All lines in the entries below that hold "green" make up the answer.

Items listed in a dataset:
########

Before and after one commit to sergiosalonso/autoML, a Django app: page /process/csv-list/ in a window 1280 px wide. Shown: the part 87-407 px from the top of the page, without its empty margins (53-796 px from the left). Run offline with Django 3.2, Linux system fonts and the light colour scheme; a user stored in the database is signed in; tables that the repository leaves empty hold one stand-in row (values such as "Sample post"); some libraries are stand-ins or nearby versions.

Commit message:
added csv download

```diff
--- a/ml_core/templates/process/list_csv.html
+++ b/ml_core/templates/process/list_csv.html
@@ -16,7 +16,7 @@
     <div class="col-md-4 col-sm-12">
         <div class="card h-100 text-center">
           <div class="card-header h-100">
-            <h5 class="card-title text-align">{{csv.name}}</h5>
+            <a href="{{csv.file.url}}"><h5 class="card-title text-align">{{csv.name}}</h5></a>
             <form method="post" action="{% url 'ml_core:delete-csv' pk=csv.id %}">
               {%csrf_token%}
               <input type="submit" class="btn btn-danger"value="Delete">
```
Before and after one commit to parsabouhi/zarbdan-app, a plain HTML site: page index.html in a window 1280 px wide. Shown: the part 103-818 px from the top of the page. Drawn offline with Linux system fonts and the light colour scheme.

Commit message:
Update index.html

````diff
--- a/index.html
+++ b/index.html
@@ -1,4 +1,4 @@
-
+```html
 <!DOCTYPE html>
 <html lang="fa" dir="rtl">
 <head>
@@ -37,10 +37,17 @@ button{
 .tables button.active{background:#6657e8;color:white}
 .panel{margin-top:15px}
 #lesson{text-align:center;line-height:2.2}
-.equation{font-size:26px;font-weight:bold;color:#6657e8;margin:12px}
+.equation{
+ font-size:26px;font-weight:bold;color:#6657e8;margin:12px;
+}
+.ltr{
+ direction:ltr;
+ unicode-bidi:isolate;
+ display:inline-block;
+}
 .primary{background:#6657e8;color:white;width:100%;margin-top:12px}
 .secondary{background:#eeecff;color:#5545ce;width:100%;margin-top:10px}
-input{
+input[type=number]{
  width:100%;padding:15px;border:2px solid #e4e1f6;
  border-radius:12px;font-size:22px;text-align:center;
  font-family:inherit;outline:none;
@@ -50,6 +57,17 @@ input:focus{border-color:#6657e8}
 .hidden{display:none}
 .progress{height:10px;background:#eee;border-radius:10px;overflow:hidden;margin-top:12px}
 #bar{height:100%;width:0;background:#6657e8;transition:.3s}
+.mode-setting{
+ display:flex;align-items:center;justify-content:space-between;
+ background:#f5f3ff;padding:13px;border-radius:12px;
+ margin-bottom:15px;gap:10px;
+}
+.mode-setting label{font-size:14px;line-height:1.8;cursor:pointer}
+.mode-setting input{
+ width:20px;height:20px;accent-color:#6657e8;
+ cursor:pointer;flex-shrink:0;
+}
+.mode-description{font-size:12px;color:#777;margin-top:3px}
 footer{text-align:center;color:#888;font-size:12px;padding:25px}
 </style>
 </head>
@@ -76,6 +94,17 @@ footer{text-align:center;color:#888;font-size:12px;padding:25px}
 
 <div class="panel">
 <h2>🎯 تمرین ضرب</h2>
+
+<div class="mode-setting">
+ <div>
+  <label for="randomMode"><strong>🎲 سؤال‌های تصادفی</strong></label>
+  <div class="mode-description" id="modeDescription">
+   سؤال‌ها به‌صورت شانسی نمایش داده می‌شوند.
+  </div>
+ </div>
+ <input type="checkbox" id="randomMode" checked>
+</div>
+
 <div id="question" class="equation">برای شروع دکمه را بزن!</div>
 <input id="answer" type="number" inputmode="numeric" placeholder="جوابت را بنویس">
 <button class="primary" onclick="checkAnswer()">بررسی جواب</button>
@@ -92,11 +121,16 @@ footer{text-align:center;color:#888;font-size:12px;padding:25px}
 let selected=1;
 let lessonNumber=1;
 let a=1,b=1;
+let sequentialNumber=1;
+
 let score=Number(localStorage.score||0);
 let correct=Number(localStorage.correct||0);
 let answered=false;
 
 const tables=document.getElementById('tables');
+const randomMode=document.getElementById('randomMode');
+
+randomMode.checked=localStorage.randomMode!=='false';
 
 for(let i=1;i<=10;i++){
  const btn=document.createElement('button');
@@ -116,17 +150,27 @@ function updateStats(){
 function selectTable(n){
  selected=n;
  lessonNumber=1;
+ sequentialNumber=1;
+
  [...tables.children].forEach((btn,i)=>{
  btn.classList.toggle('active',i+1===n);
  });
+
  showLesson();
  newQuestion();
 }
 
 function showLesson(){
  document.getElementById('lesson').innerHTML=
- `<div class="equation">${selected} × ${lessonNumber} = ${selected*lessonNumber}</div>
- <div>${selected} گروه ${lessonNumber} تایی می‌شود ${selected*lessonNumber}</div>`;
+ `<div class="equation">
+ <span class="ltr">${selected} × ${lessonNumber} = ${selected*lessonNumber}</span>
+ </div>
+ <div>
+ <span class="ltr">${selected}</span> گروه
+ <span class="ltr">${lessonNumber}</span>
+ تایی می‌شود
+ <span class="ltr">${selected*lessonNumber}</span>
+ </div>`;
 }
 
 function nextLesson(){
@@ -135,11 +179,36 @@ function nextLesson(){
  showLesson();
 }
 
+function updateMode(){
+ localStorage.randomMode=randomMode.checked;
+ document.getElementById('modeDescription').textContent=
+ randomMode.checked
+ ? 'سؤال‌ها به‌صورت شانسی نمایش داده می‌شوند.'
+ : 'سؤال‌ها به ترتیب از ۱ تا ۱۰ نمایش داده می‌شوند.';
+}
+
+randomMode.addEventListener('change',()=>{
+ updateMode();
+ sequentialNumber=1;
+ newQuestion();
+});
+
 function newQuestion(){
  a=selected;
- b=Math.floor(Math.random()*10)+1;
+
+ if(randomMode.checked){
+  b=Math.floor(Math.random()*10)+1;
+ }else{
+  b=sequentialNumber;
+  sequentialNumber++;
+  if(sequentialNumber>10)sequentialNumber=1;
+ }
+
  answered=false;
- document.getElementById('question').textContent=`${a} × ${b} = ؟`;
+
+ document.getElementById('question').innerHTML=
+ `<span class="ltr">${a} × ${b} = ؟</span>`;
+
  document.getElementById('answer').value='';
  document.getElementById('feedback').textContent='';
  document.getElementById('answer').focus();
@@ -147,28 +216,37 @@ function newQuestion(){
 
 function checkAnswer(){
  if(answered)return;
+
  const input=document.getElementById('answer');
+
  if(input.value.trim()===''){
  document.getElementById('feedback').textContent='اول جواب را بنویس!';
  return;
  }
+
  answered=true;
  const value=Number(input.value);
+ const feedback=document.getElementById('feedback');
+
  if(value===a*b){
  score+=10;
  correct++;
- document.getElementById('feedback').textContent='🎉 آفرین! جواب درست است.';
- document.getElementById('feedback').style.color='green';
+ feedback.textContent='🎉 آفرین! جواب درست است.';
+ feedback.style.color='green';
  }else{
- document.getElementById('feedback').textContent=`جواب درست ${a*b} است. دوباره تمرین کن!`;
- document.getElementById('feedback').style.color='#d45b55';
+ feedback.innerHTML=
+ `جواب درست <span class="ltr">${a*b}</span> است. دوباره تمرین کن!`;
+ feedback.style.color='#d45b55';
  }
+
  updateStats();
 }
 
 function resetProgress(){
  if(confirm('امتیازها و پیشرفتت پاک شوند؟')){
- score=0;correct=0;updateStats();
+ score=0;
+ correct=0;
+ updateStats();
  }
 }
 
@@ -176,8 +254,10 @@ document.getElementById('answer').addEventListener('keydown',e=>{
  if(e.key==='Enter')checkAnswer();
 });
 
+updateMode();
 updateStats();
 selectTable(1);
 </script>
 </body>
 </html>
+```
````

########

* WRITTEN ANSWER
- document.getElementById('feedback').style.color='green';
+ feedback.style.color='green';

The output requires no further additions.